“Monsoon on steroids”
Earlier this year, Pakistan was hit with “worst-ever” floods that the country has experienced – with more than 1/3rd of the country under water, Pakistan suffered from multitudes of losses of all kinds. The global pandemic and global warming added to the country’s misery.
Pakistan has only ever contributed a miniscule amount to the fossil fuel emissions that are causing global warming, which has predominantly contributed to these unprecedented rains. The floods have affected Sindh province the most; with close to 70% of total damages and losses, followed by Balochistan, Khyber Pakhtunkhwa, and Punjab.
Even though the water has now receded to an extent, there are still challenges that will take some time, many months perhaps, to tackle or recover from.
Many countries from around the world came together to help Pakistan; servicePath too was no exception. In the month of September, servicePath’s CTO & Co-founder Ian Cross arranged and led a marathon in the scorching heat of Dubai and the teams in Canada, UK and Pakistan collected a substantial amount of cash for helping the flood-affectees. The collections have been matched first by servicePath and later by the Canadian Government. It warms our hearts to share that the collections have been dispersed to the flood affectees, and help is on its way.

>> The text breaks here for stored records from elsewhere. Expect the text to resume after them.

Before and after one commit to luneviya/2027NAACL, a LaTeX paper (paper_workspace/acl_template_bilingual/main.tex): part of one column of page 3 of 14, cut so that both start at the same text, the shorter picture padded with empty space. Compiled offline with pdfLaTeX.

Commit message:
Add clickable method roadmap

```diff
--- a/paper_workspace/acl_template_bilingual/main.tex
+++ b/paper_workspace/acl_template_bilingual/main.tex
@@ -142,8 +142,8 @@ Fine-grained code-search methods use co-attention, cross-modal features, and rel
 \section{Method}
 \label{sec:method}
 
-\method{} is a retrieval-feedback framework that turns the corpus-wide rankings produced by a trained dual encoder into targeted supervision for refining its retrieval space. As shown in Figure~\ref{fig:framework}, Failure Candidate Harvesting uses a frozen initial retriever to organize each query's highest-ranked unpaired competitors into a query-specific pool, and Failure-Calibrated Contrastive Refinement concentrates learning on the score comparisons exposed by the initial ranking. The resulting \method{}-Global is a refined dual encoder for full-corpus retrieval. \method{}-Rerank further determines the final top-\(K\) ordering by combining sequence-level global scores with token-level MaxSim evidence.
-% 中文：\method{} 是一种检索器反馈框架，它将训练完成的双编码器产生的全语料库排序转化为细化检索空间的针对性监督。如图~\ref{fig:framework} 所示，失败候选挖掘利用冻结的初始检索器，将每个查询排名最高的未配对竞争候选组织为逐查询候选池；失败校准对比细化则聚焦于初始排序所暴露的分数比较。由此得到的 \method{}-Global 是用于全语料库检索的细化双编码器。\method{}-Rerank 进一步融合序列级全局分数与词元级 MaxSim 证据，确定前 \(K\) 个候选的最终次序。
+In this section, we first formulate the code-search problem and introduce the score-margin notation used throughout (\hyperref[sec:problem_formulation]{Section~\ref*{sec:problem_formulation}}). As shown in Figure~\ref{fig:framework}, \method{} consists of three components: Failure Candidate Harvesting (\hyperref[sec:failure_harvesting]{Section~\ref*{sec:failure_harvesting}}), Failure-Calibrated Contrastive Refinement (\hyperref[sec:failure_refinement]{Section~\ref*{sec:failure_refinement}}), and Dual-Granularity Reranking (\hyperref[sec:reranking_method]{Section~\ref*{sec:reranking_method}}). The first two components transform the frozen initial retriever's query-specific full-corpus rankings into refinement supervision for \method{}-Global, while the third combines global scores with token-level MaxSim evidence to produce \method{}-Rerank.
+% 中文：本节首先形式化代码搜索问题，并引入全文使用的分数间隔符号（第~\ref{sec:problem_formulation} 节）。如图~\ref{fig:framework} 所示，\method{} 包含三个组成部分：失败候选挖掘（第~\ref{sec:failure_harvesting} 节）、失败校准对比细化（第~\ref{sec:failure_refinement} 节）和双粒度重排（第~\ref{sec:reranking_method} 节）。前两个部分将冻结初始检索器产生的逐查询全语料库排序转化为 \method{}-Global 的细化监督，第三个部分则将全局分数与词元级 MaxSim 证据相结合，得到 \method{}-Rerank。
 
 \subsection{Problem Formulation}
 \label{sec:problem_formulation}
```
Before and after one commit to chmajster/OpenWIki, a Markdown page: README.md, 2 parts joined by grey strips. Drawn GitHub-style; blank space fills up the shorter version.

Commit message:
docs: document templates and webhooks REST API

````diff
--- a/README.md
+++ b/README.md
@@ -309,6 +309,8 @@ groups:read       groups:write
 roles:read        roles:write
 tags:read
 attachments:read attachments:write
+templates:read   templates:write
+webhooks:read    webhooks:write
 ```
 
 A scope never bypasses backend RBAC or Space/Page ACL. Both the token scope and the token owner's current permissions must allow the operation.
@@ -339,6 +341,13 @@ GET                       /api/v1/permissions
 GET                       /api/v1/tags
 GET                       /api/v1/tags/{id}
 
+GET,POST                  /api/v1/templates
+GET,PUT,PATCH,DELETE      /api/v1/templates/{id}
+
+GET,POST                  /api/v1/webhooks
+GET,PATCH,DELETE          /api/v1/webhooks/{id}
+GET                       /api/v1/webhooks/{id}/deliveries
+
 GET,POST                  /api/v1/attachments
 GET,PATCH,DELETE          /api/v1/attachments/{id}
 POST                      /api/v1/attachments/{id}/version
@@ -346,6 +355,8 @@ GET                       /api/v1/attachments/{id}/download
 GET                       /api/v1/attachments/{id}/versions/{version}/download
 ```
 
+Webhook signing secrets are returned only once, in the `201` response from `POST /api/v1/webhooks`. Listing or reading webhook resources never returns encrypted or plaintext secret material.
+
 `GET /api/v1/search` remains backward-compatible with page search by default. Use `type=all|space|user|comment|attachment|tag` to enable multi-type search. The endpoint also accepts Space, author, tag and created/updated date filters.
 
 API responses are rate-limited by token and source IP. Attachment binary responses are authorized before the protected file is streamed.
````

According to reports:
- The European Union has provided €350,000 in immediate assistance to people most affected by the climate catastrophe, especially in Jhal Magsi and Lasbella districts in the western Balochistan province.
- The World Health Organization (WHO) has released $10 million from its emergency fund to support the Muslim-majority country. The World Bank announced $350 million, the World Food Program $110 million, Japan $7 million, the Asian Development Bank $20 million, the UK $46.6 million and the US $31.1 million.
- United Arab Emirates has also sent aid to Pakistan to help the people in the flood-affected areas.
- Other countries and international non-governmental organizations are also assisting Pakistan in these difficult times. A source at the Ministry of Economic Affairs told DW on condition of anonymity that Pakistan has already received 40% of the UN “Flash Appeal” aid in the form of relief goods and assistance. “The World Bank has repurposed some of its projects so that it could use them to support the ongoing relief efforts,” he said.
According to a report from reliefweb, the suffering hasn’t yet ended; with many diseases surfacing and affecting the vulnerable public present in the flood-affected areas. Pakistan is recovering, albeit slowly.
“As the impact of the flooding continues, there are fears of growing cases of typhoid, diarrhoea, hepatitis A, malaria, and dengue fever. Most recent information from Sindh health department indicates that there are disproportionately high number of acute respiratory infections.” Pakistan therefore still needs any help that we can provide.
The climate continues to change and ways for us to mitigate that is to reduce carbon footprint and choose and create solutions that are more “green”. Its imperative that organizations continue to embrace these changes and take steps like digital transformation, incorporate sales enablement technologies and create efficiencies that will help reduce power consumption waste. With digital tools, there are endless possibilities as to how they can help businesses ensure that they are not destroying the environment; more on this here.
Thank you for your help.
If you wish to donate to the cause, please follow any of the following links: